Distraction from bipolar symptoms is something I rely on as a coping skill. In fact, it's pretty much an everyday coping skill for me. Bipolar symptom distraction may sound overly simplistic, and sometimes it is (although, not always), but sometimes the simple things just work.
This is going to be another one of those posts that doesn't have any easy answers. I've realized that many of my mental health issues are ones that don't have simple fixes, and that sometimes, the best I can do is think out loud to at least attempt to get a better understanding of what I need for myself. I hope all who read will allow me the indulgence.
I never really had a hobby, per se. I married young and had three kids. That, plus a full-time job, left little time for me, let alone hobbies. I write—this blog, for instance—and read, but I don't consider either of these hobbies. As a creative outlet, and with the hope that I could channel my thoughts and energy into something that wasn't all about my trauma and residual anxieties, I decided it was time to pursue a hobby.
If you had asked me a year ago to describe someone suffering from depression, I would have given you a generic and straight-up basic answer. My response would have gone something like this: A depressed individual--versus an individual who is currently battling depression--is sad and doesn’t enjoy pleasures that were once joyful. I’ll be honest, my answer is not incorrect, but I can’t seem to shake the hint of judgment in my tone birthed from ignorance towards depression that I had at the time. I would even go as far as to say that I had an unconscious bias towards the illness and mental health issues in general; little did I know, depression, like people, comes in all shapes and sizes.
In a previous blog post, I illustrated how I combat harmful thoughts about food. Now I want to take this a step further and examine how I recalibrate behaviors around eating. These days, I have a healthier relationship with food than I ever thought possible. I attribute much of this transformation to a framework called intuitive eating—and the decision to make a peace treaty with food as part of my eating disorder recovery.
Verbal abuse can look different to everyone. For example, while some people experience humiliation, others may suffer from gaslighting. Alternatively, some abusers use multiple forms of abuse to control their victims. Unfortunately, my story involves virtually every textbook element of abuse, from verbal assaults to gaslighting and controlling and manipulative behaviors.
Recently, I came down with a really bad cold, and my schizoaffective disorder and accompanying anxiety made it worse. I honestly thought I would never get well again. Here’s what it was like.
Violent entertainment is nothing new to humankind, but depictions of self-harm in video games can be especially shocking—even more so, perhaps, if you struggle with self-harm yourself.
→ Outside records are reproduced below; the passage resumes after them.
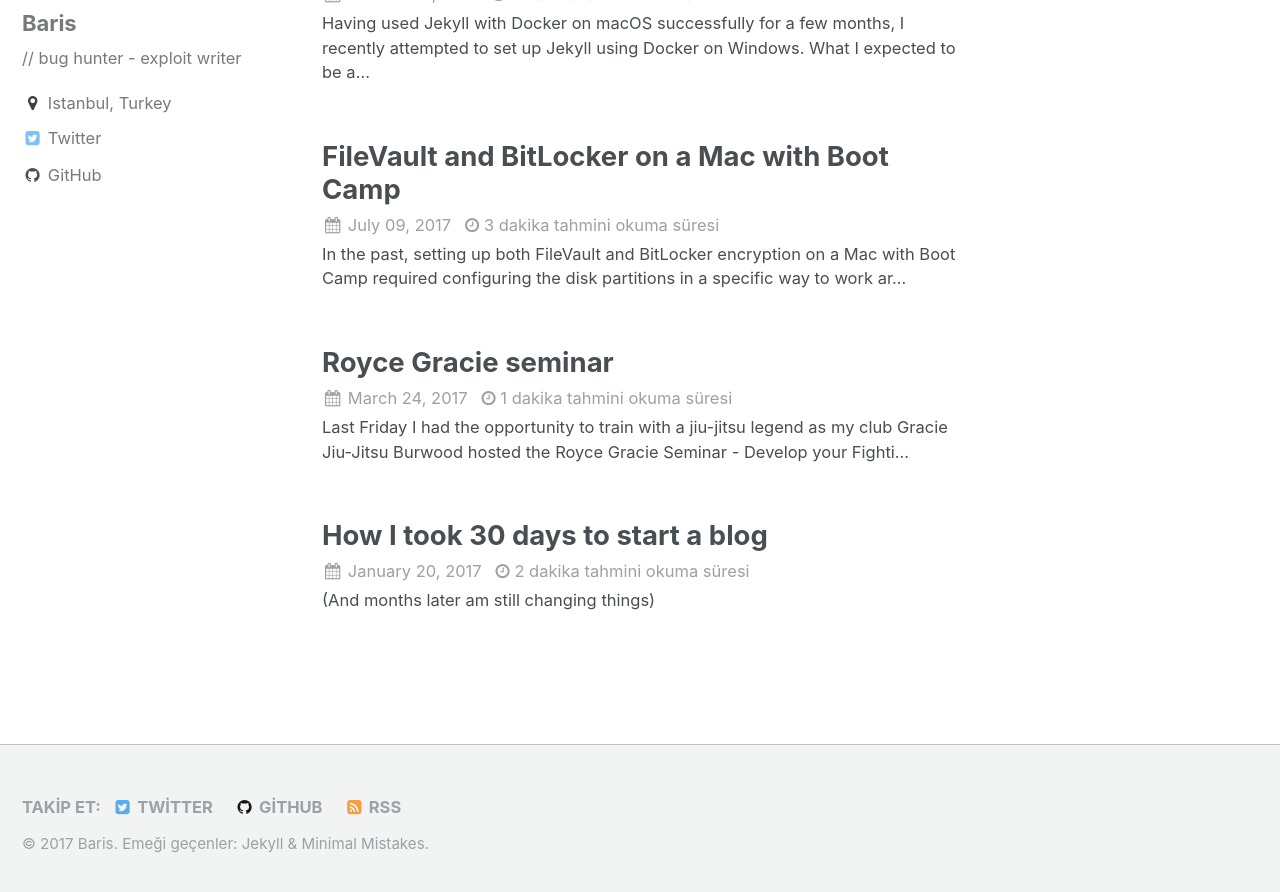
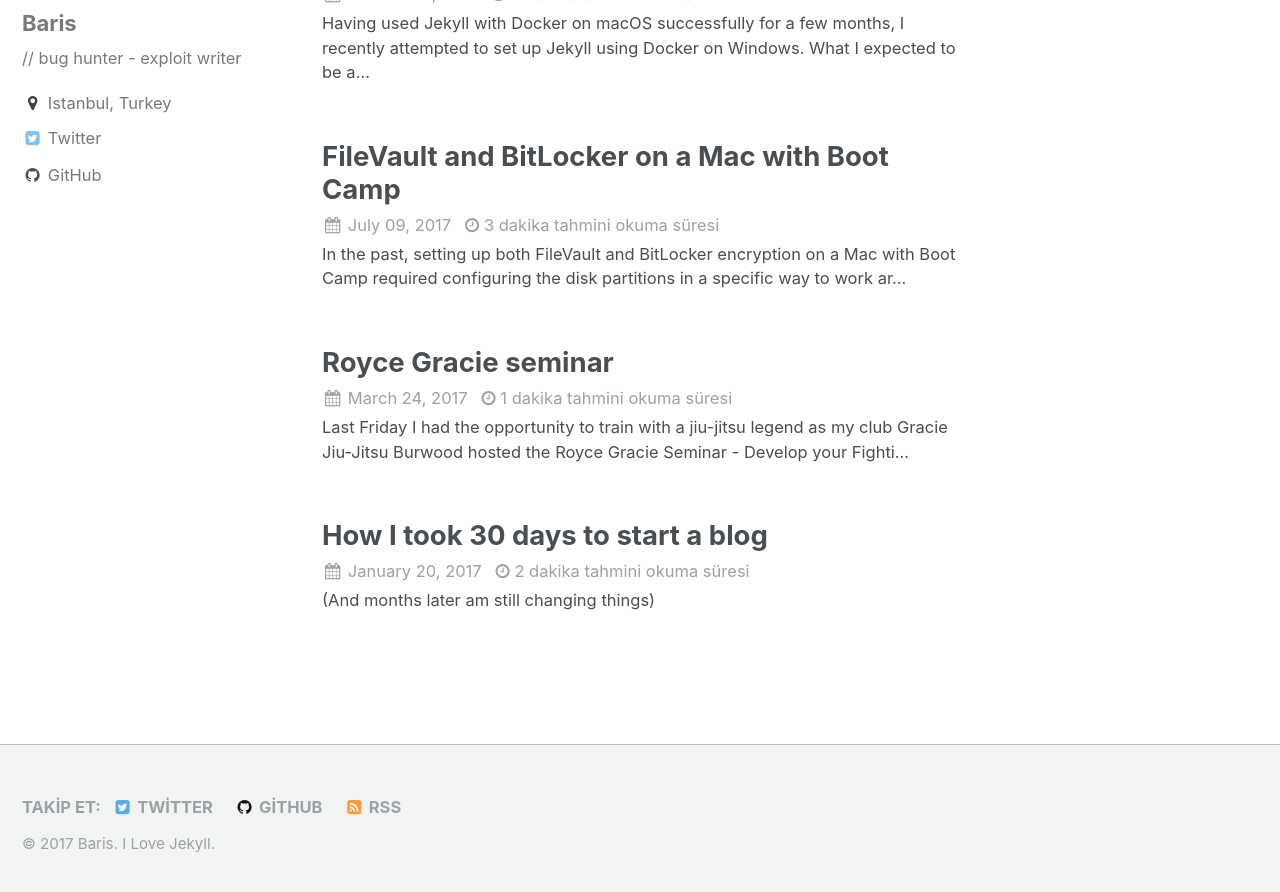
Before and after one commit to sonrabakarim/baris, a Jekyll site: the page built from index.html, in a window 1280 px wide and 900 px high, scrolled down 285 px. Shown: the top 892 px of the window. Built offline with Jekyll 4.4.1, drawn with Linux system fonts in a browser that asks for light colours; the list of posts is cut into pages by our own code.

Commit message:
Update footer.html

```diff
--- a/_includes/footer.html
+++ b/_includes/footer.html
@@ -22,4 +22,4 @@
   </ul>
 </div>
 
-<div class="page__footer-copyright">&copy; {{ site.time | date: '%Y' }} {{ site.name | default: site.title }}. {{ site.data.ui-text[site.locale].powered_by | default: "Powered by" }} <a href="http://jekyllrb.com" rel="nofollow">Jekyll</a> &amp; <a href="https://mademistakes.com/work/minimal-mistakes-jekyll-theme/" rel="nofollow">Minimal Mistakes</a>.</div>
+<div class="page__footer-copyright">&copy; {{ site.time | date: '%Y' }} {{ site.name | default: site.title }}. I Love Jekyll.</div>
```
"I am a mess and can't do anything right." "I will always be behind in life...maybe I should stop trying." "I don't deserve love/happiness/peace." If you have ever experienced depression, I am sure you have said some version of these things to yourself. Worse, you believe these are absolute truths that can never change. None of this is your fault because depression has the power to ruin one's self-esteem.
Over the last couple of weeks, I've been pondering what emotional attributes can be signs of low self-esteem. Recently I've realized that I tend to be oversensitive and quick to anger when experiencing low self-esteem. Today, I'd like to talk about how to remedy that.